> [Entries taken from a collection]
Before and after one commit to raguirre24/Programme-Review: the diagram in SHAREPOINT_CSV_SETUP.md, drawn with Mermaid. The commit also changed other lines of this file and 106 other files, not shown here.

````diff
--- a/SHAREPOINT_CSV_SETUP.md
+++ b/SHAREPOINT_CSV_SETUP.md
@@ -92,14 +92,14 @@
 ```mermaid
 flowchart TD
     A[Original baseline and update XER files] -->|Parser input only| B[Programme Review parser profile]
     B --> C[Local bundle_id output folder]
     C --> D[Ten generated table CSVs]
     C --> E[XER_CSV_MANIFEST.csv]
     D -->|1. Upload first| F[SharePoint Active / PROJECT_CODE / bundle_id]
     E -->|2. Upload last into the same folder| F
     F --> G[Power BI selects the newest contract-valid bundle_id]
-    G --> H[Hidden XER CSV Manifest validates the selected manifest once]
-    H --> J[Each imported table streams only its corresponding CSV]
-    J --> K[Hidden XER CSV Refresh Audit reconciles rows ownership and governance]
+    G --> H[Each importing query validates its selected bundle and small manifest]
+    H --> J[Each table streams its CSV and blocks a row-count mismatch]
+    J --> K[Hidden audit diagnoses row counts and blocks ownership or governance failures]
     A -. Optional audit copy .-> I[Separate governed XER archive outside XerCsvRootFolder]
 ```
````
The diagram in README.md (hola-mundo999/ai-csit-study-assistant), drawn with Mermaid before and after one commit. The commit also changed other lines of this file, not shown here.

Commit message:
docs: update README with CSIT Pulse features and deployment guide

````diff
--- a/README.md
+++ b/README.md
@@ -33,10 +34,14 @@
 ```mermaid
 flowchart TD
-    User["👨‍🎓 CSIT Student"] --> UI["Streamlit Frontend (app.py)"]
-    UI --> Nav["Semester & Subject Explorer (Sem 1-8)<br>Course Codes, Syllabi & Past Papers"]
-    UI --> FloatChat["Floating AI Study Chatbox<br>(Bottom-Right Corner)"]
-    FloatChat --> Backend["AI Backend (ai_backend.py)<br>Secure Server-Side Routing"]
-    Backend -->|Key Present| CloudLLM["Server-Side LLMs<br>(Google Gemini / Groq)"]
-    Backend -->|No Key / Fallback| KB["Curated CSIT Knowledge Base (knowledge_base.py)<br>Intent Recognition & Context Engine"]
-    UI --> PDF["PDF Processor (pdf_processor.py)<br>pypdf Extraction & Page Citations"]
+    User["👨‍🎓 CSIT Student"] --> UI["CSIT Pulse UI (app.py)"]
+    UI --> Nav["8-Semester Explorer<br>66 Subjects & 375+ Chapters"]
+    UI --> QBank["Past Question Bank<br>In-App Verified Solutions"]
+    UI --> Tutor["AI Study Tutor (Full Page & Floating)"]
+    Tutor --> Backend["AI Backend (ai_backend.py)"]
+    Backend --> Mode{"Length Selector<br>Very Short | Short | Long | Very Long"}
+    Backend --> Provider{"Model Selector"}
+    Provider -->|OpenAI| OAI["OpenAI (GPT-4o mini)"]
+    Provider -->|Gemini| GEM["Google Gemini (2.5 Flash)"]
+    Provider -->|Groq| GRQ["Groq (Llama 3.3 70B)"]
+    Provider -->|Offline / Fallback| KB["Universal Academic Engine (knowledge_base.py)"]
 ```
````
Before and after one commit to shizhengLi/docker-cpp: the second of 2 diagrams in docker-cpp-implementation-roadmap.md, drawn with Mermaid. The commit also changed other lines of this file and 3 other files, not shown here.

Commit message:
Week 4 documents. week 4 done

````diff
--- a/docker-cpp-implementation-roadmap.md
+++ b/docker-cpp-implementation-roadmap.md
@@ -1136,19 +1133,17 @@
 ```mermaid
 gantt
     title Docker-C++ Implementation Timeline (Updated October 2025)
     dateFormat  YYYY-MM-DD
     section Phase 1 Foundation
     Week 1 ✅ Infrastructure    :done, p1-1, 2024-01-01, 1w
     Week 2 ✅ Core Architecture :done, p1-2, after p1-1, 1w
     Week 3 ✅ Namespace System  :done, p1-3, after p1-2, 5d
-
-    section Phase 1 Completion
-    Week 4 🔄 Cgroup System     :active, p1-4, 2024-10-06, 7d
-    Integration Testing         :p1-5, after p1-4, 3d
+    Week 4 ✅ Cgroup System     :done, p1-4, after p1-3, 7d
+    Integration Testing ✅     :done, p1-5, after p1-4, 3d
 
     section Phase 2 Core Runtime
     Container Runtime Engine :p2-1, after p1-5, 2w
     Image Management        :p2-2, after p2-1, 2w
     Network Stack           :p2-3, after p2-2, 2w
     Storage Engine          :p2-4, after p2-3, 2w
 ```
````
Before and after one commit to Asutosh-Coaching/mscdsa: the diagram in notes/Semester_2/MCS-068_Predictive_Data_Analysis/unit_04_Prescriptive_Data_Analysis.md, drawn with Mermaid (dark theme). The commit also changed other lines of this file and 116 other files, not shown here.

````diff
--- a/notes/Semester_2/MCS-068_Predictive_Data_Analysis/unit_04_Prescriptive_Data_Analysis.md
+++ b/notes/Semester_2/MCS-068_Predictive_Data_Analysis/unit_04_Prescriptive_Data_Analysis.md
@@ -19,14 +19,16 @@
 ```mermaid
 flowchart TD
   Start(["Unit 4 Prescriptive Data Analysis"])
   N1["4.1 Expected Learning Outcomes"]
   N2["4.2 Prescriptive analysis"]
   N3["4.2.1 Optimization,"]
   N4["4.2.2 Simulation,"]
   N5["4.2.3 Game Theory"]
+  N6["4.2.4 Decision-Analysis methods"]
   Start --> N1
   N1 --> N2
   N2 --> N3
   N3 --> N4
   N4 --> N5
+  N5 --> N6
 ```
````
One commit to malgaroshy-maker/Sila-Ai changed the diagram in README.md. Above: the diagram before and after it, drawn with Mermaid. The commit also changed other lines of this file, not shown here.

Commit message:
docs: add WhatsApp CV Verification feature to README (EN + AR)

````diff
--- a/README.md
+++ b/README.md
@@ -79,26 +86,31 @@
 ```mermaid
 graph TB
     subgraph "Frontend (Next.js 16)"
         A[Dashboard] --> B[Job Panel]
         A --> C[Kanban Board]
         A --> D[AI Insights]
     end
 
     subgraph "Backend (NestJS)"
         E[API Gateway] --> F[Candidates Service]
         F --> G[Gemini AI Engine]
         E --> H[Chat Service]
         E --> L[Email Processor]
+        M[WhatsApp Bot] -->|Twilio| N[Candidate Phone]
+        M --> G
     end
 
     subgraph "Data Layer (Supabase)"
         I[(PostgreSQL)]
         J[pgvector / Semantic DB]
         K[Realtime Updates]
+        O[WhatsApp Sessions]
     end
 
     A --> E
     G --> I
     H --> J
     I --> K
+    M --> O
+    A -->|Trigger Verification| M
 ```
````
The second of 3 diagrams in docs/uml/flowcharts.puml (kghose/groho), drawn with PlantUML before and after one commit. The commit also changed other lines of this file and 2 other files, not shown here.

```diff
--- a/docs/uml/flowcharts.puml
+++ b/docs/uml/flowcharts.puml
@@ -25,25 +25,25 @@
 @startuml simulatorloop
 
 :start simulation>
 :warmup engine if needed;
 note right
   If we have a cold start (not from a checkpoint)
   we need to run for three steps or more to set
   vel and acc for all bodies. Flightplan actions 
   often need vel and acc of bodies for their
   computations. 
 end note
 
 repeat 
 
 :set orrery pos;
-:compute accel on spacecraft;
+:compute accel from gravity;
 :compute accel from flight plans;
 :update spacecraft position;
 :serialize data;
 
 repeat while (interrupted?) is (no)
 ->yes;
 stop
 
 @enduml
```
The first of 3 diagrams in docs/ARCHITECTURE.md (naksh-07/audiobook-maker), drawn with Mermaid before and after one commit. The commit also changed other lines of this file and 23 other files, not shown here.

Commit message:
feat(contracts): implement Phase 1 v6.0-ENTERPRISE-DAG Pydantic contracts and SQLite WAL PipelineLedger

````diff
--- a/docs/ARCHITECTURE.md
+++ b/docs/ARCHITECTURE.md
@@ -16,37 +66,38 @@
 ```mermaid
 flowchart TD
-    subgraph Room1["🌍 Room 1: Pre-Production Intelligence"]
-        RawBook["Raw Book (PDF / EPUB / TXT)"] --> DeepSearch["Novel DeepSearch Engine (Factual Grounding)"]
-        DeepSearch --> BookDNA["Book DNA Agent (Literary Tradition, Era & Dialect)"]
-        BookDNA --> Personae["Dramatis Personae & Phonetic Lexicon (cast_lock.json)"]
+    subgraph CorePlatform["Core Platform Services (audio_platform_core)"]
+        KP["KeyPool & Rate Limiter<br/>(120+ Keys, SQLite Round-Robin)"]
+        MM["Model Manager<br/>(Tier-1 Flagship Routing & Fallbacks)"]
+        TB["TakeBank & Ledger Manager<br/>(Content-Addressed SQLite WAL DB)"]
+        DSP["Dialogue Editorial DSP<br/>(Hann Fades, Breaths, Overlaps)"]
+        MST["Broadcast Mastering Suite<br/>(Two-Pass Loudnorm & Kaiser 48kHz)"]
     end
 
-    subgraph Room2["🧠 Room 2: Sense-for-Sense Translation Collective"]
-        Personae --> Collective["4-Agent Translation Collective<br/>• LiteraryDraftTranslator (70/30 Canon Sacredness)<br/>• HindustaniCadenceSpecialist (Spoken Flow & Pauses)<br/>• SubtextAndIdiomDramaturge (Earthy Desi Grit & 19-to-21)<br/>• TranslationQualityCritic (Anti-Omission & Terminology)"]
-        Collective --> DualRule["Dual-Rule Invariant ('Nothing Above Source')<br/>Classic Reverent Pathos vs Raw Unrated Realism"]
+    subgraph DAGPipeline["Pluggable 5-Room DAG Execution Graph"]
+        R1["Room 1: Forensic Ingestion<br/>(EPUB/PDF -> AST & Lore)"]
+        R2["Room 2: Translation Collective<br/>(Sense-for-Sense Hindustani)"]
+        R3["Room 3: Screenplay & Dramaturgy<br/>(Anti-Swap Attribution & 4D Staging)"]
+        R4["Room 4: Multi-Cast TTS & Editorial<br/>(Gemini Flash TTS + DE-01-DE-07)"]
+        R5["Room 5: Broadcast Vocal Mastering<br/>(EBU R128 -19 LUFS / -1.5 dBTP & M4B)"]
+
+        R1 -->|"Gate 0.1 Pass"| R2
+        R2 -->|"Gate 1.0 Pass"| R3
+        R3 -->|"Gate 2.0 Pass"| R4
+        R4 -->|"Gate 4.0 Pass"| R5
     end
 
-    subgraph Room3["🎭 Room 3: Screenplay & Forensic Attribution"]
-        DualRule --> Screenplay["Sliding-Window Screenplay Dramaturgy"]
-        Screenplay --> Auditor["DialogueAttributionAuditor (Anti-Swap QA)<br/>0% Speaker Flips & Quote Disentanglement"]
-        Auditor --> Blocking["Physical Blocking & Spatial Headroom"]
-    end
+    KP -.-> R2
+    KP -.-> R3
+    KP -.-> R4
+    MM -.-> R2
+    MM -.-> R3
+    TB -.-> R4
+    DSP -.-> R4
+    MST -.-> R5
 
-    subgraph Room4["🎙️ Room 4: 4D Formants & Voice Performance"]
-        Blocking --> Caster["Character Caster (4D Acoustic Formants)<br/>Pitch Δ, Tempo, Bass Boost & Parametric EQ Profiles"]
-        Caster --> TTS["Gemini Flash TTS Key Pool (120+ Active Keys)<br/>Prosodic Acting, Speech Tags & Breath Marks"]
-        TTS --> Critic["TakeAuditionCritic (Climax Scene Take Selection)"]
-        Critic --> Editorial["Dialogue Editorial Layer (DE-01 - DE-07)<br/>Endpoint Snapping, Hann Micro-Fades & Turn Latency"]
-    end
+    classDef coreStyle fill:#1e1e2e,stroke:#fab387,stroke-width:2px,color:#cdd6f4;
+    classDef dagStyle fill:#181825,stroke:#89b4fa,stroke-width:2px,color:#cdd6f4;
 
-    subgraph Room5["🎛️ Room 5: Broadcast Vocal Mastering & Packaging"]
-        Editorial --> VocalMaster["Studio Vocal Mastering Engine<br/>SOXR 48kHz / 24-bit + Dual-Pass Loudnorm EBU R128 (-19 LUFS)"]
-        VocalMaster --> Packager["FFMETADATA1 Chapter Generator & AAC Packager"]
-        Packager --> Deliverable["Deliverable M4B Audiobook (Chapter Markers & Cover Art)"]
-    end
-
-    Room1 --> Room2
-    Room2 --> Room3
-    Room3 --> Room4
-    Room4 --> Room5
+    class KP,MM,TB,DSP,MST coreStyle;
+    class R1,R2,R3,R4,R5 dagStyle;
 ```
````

> [Task prompt] Beginning with the line above that contains "Backend (ai_backend.py)<br>Secure Server-Side", copy each line exactly up to and including the line that contains "Backend -->|No Key", and go no further.

> [Solution to this problem]
-    FloatChat --> Backend["AI Backend (ai_backend.py)<br>Secure Server-Side Routing"]
-    Backend -->|Key Present| CloudLLM["Server-Side LLMs<br>(Google Gemini / Groq)"]
-    Backend -->|No Key / Fallback| KB["Curated CSIT Knowledge Base (knowledge_base.py)<br>Intent Recognition & Context Engine"]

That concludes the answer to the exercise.